One of the gold nuggets in Clarke Owens’ Son of Yahweh: The Gospels as Novels is its simple explanation of how how to distinguish between historical persons (e.g. Socrates, Thales, Alexander, etc) and fictive ones like (as we shall see) Jesus. I say it’s a “simple explanation” but maybe that’s because I am biased towards the idea of studying how literature works and the importance of understanding the nature of a literary source before we can know how to interpret its story.
I can already hear the groans of people thinking, “But we all know the Gospel Jesus is not the historical Jesus; we all know the Christ of the Faith is not the historical person,” and so forth, so what’s the point? Answer: In a future post we shall see that the very idea that the Gospels can even be used as sources through which theologians can dig to find history beneath them — an archaeological image often used by HJ scholars — is a fallacy.
Let’s return again to John P. Meier. (We’ve spotlighted him a lot lately, and not only with these Owens posts. The price of scholarly renown!)
In The Marginal Jew, v. 1, page 12, Owens focuses on Meier’s bald assertion that literary criticism is of no use to scholars who are seeking to discern genuinely historical material behind the Gospels. (I have argued that that is nonsense but in this post I will try to channel Owen’s voice as much as possible.) And what are Meier’s grounds for giving a priori confidence in the Gospels as gateways to historical information lurking behind the texts?
1st-century documents of Christian propaganda . . . advanced truth claims about Jesus of Nazareth, truth claims for which some 1st-century Christians were willing to die. . . .
- Against these tired claims we do know people die for all sorts of nonsense and delusions;
- we also know — well many of us do — that the stories of early Christian martyrdoms have been greatly exaggerated into mythical dimensions;
- and we also know — at least many of us do — that there are more plausible explanations of Christian origins than a handful of devotees coming to feel a new inner-presence of their master who had been killed as a social and political outcast. (This is nothing other than a rationalistic paraphrase of the myth.)
Is not this a scholarly version, a slightly diluted version, of: “The Bible claims to be the Word of God and since the first generations of Christians willingly died for its message it must be true! No-one would die for a lie!” Scholar’s edition: “The Bible claims. . . . and since Christians died. . . . there must be some truth somewhere there if we look with the proper tools.” Both the conservative believer and the critical scholar in the service of increasing the credibility of theology to the modern world rhetorically conclude: How else do we explain the martyrdoms?

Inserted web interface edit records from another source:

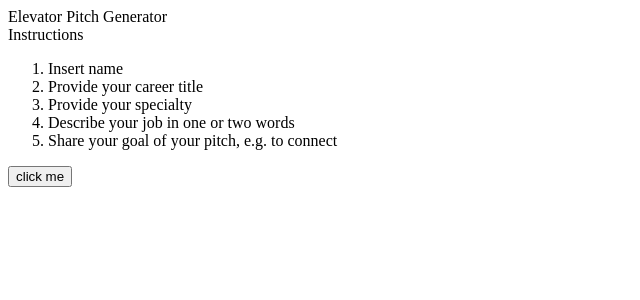
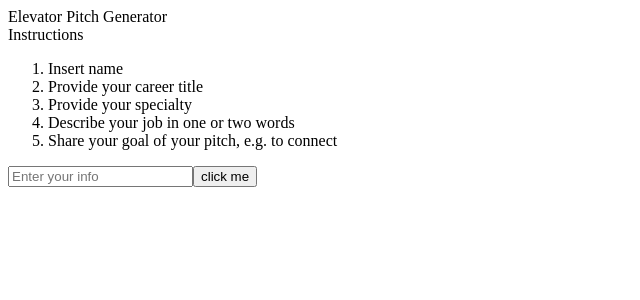
Before and after one commit to glitjch/snappy-client, a React (Create React App) app: page / in a window 1280 px wide. Shown: the top 300 px of the page, without its empty margins (0-640 px from the left). Built offline with nearby package versions, Linux system fonts and the light colour scheme.

Commit message:
Refactor

```diff
--- a/src/App.js
+++ b/src/App.js
@@ -18,9 +18,15 @@ function App() {
   return (
     <div>
       <Instructions />
-      <form onSubmit={() =>handleClick()}>
-
-      <button >click me</button>
+      <form onSubmit={handleClick}>
+        <input
+          type="text"
+          name="user"
+          placeholder="Enter your info"
+          value={userDataInput}
+          onChange={(e)=> setUserDataInput(e.target.value)}
+        />
+          <button type="submit" value="Generate pitch">click me</button>
       </form>
     </div>
   );
```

How else do we explain Christianity?
When John Meier in his opening chapter of volume one discusses the “basic concept” of “The Real Jesus and the Historical Jesus” he creates the illusion of starting at the beginning but in fact he leaves the entire question of historicity begging.
- Of course we can’t know “the real Jesus” given the time-gap and state of the records; after all, we can only partially know “the real Nixon” despite his recency and the avalanche of material available on him.
- Of course it becomes increasingly difficult to assess “the historical” the further back in time we go; it’s hard enough knowing what to make of Thales or Apollonius of Tyana “or anyone else in the ancient world” and the evidence is just as scant for Jesus.
Owens identifies what Meier has done in making such comparisons (my bolding in all quotations):
An implication exists in the double comparison, which is that Jesus is as real as Nixon and as historical as Thales but the explicit point is that there is less ‘reality’ data on Jesus than on Nixon, and as meager ‘historical’ data on Jesus as on Thales.
We note that what we might consider the “first question” of any book purporting to deal with the issue of a ‘historical Jesus’ – the question of whether or not Jesus existed — is being set up to go begging. ‘Reality’ is impossible, and ‘history’ is impossibly difficult, so we are to assume both, as we do with Nixon and Thales.
(Owens, Clarke W. (2013-07-26). Son of Yahweh: The Gospels As Novels (Kindle Locations 216-221). Christian Alternative. Kindle Edition.)
Is Jesus really as historical as Thales?
No. And the reason the answer is No is because the qualitative difference between the literary evidence for the existence of Thales and the literary evidence for the existence of Jesus. (John Meier introduced the comparison of Thales so Clarke Owens takes this as a case-study to illustrate his argument.) Continue reading “Jesus Is Not “As Historical As Anyone Else in the Ancient World””